Volume 8 Issue 2

Portrait of a Summer Day

A young man sits alone, his large frame taking up the driver’s side of a cherry red 2005 Honda Element. Hand pushing down on the left dial of a broken radio, the familiar chords of "Life in the Fast Lane" sputter out to fill the vacuum of trapped heat and closed windows. The car is warmed by an unrelenting Sonoran sun that refuses to notice that the AC has been broken for months. His body arches forward; a streak of balmy sweat left on the seat clings to the drenched fabric of his white t-shirt, unable to part in the car’s sweltering interior. Sinew and tendon bulge below umber skin, fingers pound the steering wheel, their glistening marks coating the boiling vinyl resin. With each downbeat, shining black hair leaps from his head—chin bobbing up and down, eyes tightly closed, fingers bounding between dashboard and wheel. The scene is almost religious in the singularity of the man’s fixation.

Reflections of a Wanderer

Dear Juniper,

I wonder if you, too, ever find yourself caught in late night cycles of bittersweet recollection of the months we spent together, and, after drifting through a night of sleepless longing, you wake up to a world that appears colorless and muted in comparison to the world we shared. But perhaps I am just imposing my own experience onto you. I still feel your presence stirring within me, and the truth is, I hope that you do feel the way I do, that I haven’t already become irrelevant. Those months where we roamed from farm to farm across Europe, wild adventurers with only each other to rely on, were a time of utter liberation and personal discovery for me. I felt, essentially, happy.

The Golem

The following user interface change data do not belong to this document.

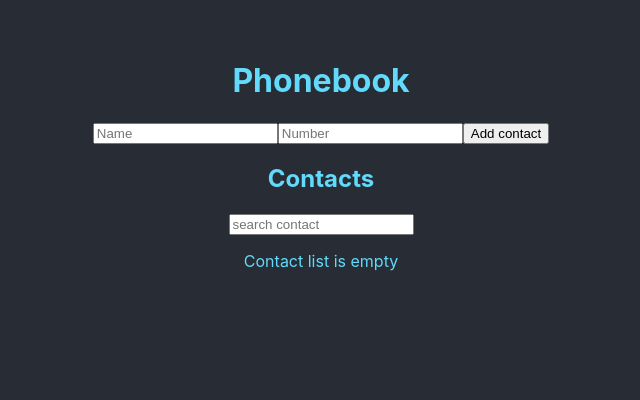
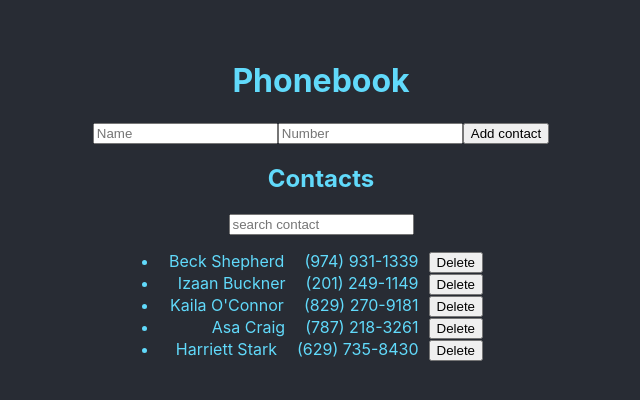
Before and after one commit to Mykhailo-Gogol/goit-react-hw-02-phonebook, a React (Create React App) app: page / in a window 1280 px wide. Shown: the top 400 px of the page, without its empty margins (319-959 px from the left). Built offline with nearby package versions, Linux system fonts and the light colour scheme; the HTML template or start-up script is replaced by a standard one.

Commit message:
Видаляє console.log()

```diff
--- a/src/App.css
+++ b/src/App.css
@@ -23,6 +23,6 @@
   padding: 0;
 }
 
-.delete-button {
-  margin-left: 15px;
+.contact-text span {
+  padding: 0 10px;
 }
--- a/src/App.js
+++ b/src/App.js
@@ -7,16 +7,21 @@ import ContactList from "./components/ContactList";
 
 class App extends Component {
   state = {
-    contacts: [],
+    contacts: [
+      { name: "Beck Shepherd", number: "(974) 931-1339", id: "id-1" },
+      { name: "Izaan Buckner", number: "(201) 249-1149", id: "id-2" },
+      { name: "Kaila O'Connor", number: "(829) 270-9181", id: "id-3" },
+      { name: "Asa Craig", number: "(787) 218-3261", id: "id-4" },
+      { name: "Harriett Stark", number: "(629) 735-8430", id: "id-5" },
+    ],
     filter: "",
-    id: "",
   };
 
   componentDidMount() {
     const getContactArrayLS = localStorage.getItem("contacts");
     this.setState({
       contacts: JSON.parse(getContactArrayLS)
-        ? JSON.parse(getContactArrayLS)
+        ? JSON.parse(getContactArrayLS) && this.state.contacts
         : this.state.contacts,
     });
   }
--- a/src/components/ContactList/ContactList.js
+++ b/src/components/ContactList/ContactList.js
@@ -14,8 +14,6 @@ class ContactList extends Component {
         name.toLowerCase().includes(normalizedFilter) ||
         number.toLowerCase().includes(normalizedFilter)
     );
-    //
-    console.log("List", filter);
     return filteredArray;
   };
 
@@ -27,7 +25,10 @@ class ContactList extends Component {
             {this.contactFilter().map(({ name, number, id }) => {
               return (
                 <li key={this.uniqueId()}>
-                  <p>{`${number} ${name} `}</p>
+                  <p className="contact-text">
+                    <span>{name}</span>
+                    <span>{number}</span>
+                  </p>
                   <button
                     className="delete-button"
                     onClick={() => this.props.onDeleteContact(id)}
--- a/src/components/Filter/Filter.js
+++ b/src/components/Filter/Filter.js
@@ -16,8 +16,6 @@ class Filter extends Component {
     const { filter } = this.state;
     this.handleInputChange(event);
     this.props.onFilter(filter);
-    //
-    console.log("Filter", this.state.filter);
   };
 
   blurHandler = (event) => {
```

And with the spoon of creation he stood, bending over banks of the river, carefully placing spoonfuls into the casket. The soil—white, burning bright, bleached, sucking in desperately with its porous, speckled mouths the skin of the Rabbi, sensing the Hebrew blood that coursed within. It clung tyrannically to his hands, merging in with his flesh to the point that his blood began churning, swooshing, pulsating, crashing, buzzing, blasting to the rhythm of the primordial earth. The river water, stopped to the point that it began to run backwards, forming little cancerous pools along the banks under his feet.